Rolling through the years

Bowling veteran carries success into senior year


Haley Miller

Senior Madison Woodmansee releases the bowling ball during one of her turns at regionals on Jan. 18. Woodmansee started her bowling career in middle school.

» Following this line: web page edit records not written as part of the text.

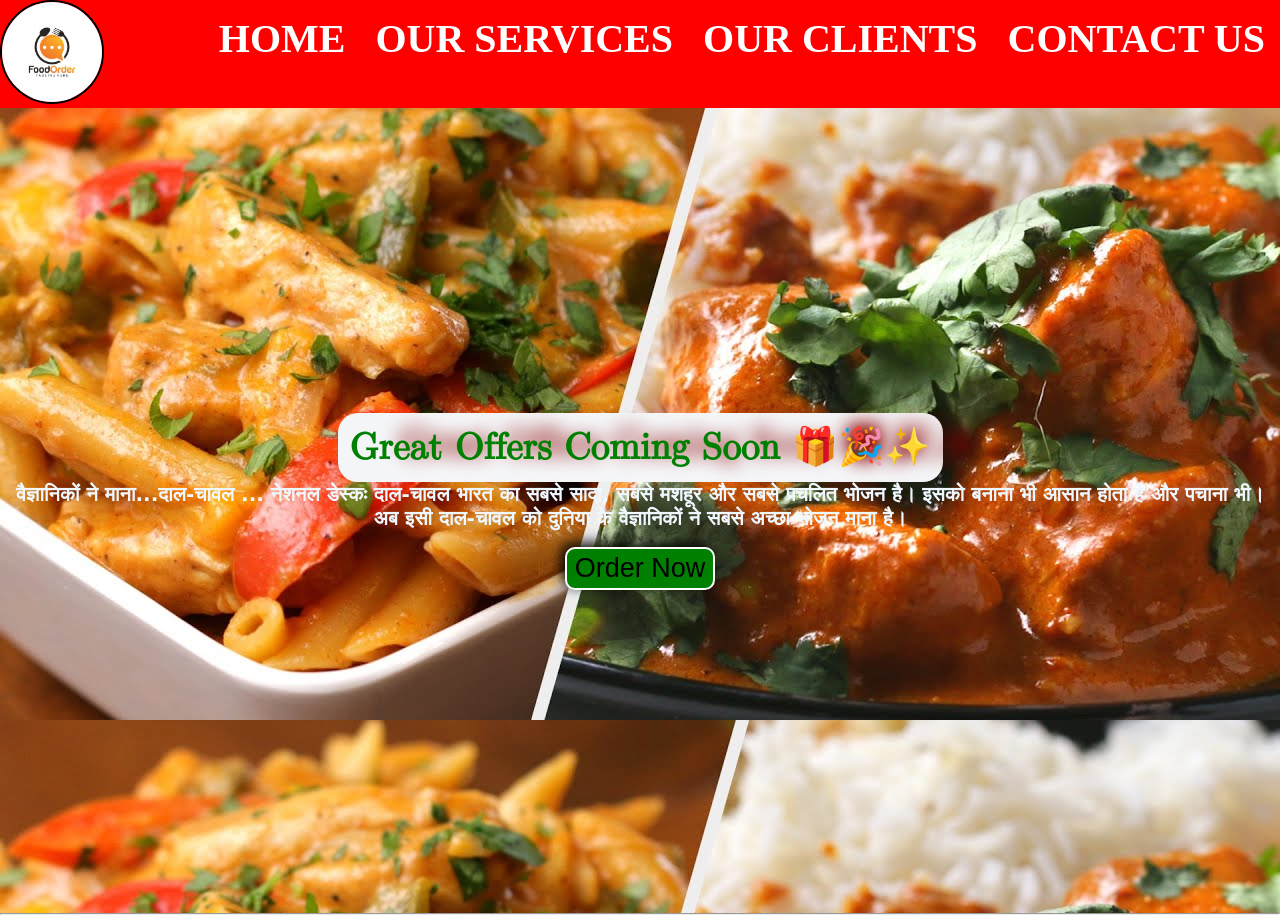
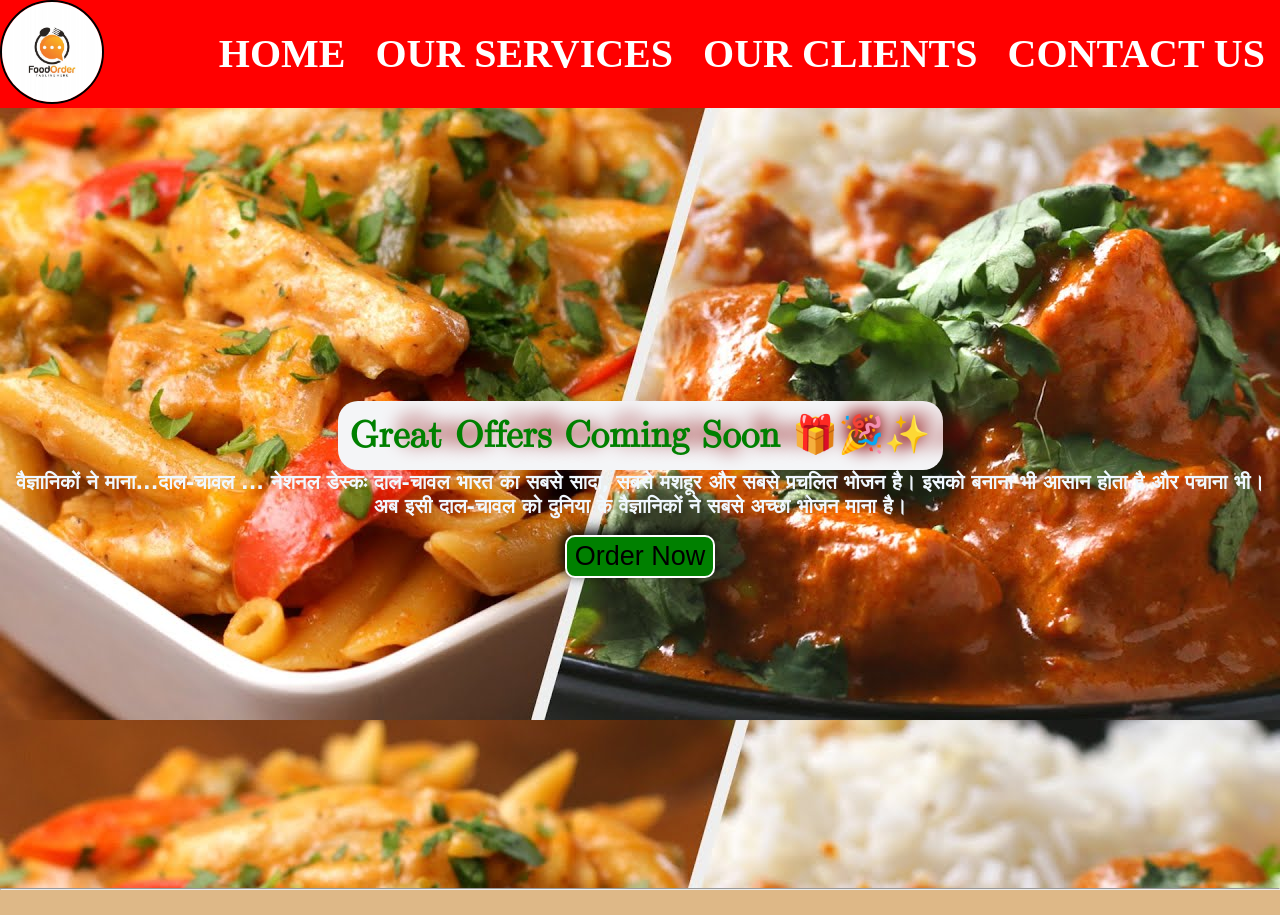
Before and after one commit to foodwebsite12/food4, a plain HTML site: page index.html in a window 1280 px wide. Shown: the top 915 px of the page. Drawn offline with Linux system fonts and the light colour scheme.

Commit message:
Update style.css

```diff
--- a/style.css
+++ b/style.css
@@ -12,6 +12,7 @@ html{
 
 /* Navigation Bar */
 body {
+    background-color:burlywood;
     font-family: serif;
 }
 
@@ -20,6 +21,7 @@ nav {
     color: white;
     display: flex;
     justify-content: space-between;
+    align-items:center;
     position: fixed;
     z-index: 1;
     width: 100vw;
@@ -120,8 +122,8 @@ nav .mainMenu .closeMenu, .icons i {
 #home {
     display: flex;
     flex-direction: column;
-    padding: 3px 200px;
-    height: 100vh;
+    padding: 90px 200px;
+    height: 775px;
     justify-content: center;
     align-items: center;
 }
```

Nearly 200 high school bowlers, their families and their friends stand and listen quietly as the names of the 16 boys and 11 girls whose high school bowling careers will continue onto regionals that year are called at the 2020 Indy South Sectionals tournament on Jan. 11. Senior Madison Woodmansee spills tears of relief and joy when her name is the last to be called. After the regionals tournament, Woodmansee advanced onto semi-state, continuing a consistently strong high school career after transitioning from middle school.
“I have definitely improved a lot throughout high school with the help of some of my coaches,” Woodmansee said.
Woodmansee, a seven-year bowler, is finishing her final year of high school bowling. Woodmansee has proven she is a top bowler on the team year after year.
Woodmansee started competitive bowling in the sixth grade after her dad and future coach, Terry Woodmansee, and her friends convinced her to get involved. As she progressed through middle school, she started to see results and went to junior nationals. Woodmansee continued to bowl all throughout middle school, eventually dropping basketball after playing for six years to pursue bowling full time.
“In sixth grade my dad got me back into it after he quit when I was born, and then I started bowling for fun before I picked it up competitively in seventh grade,” Woodmansee said.
Terry has been an important part of her life as he was the reason she started competitive bowling. He started coaching her in middle school before moving on to become a coach of the SHS bowling team where he got to watch his daughter grow as a player and a person.
“I am very proud of her,” Terry said. “I can’t wait to see where her (collegiate career) takes her.”
Woodmansee showed potential on the bowling team in her freshman year. She then became a standout bowler in her sophomore year after she showed her improvement by winning semi-state. In her junior year Woodmansee finally bowled a 300 in practice and went on to place fourth at semi-state as a junior.
According to Woodmansee, improving her bowling skills didn’t happen simply as a result of hard work. Woodmansee credits her improvement to her teammates for pushing her and supporting her all the way throughout high school.
One of the teammates to see Woodmansee progress this year is junior Sarah Mendoza. Mendoza is finishing up her first year on the bowling team while still maintaining energy and supporting her teammates. According to Mendoza, Woodmansee is and has been a standout bowler on the team who is always giving her team a boost of morale and confidence with her energy.
“Her personality is very booming, (and) it spreads to the whole team,” Mendoza said. “When she is excited, everyone gets excited.”
According to Woodmansee’s mother, Tammy Woodmansee, her daughter is not just improving in the physical aspects of the game but is growing mentally as well, and she is now amassing a bigger understanding of the sport.
Oil patterns are a key example of things that can affect how a bowler performs. Oil patterns are oil on the bowling lane that are different on each lane and affect the rotation of the ball as it travels down the bowling lane.
“Her knowledge of oil patterns and what balls work better on different patterns is a big part of the improvements that I’ve seen,” Tammy said.
Woodmansee’s effort and improvements have paid off, as she has now gotten multiple Division One collegiate offers. Schools such as Nebraska University, Marian University and Insula University have expressed interest in her. Woodmansee has decided to continue her bowling career at Marian University. According to Woodmansee, she is very excited to pursue her athletic career at the next level, but she says she could not have done it without the help of everyone around her.
“I love my teammates to death,” Woodmansee said. “They have a great attitude and push me to be where I am, and I would not be where I am today without my teammates.”

Photo contributed by Madison Woodmansee.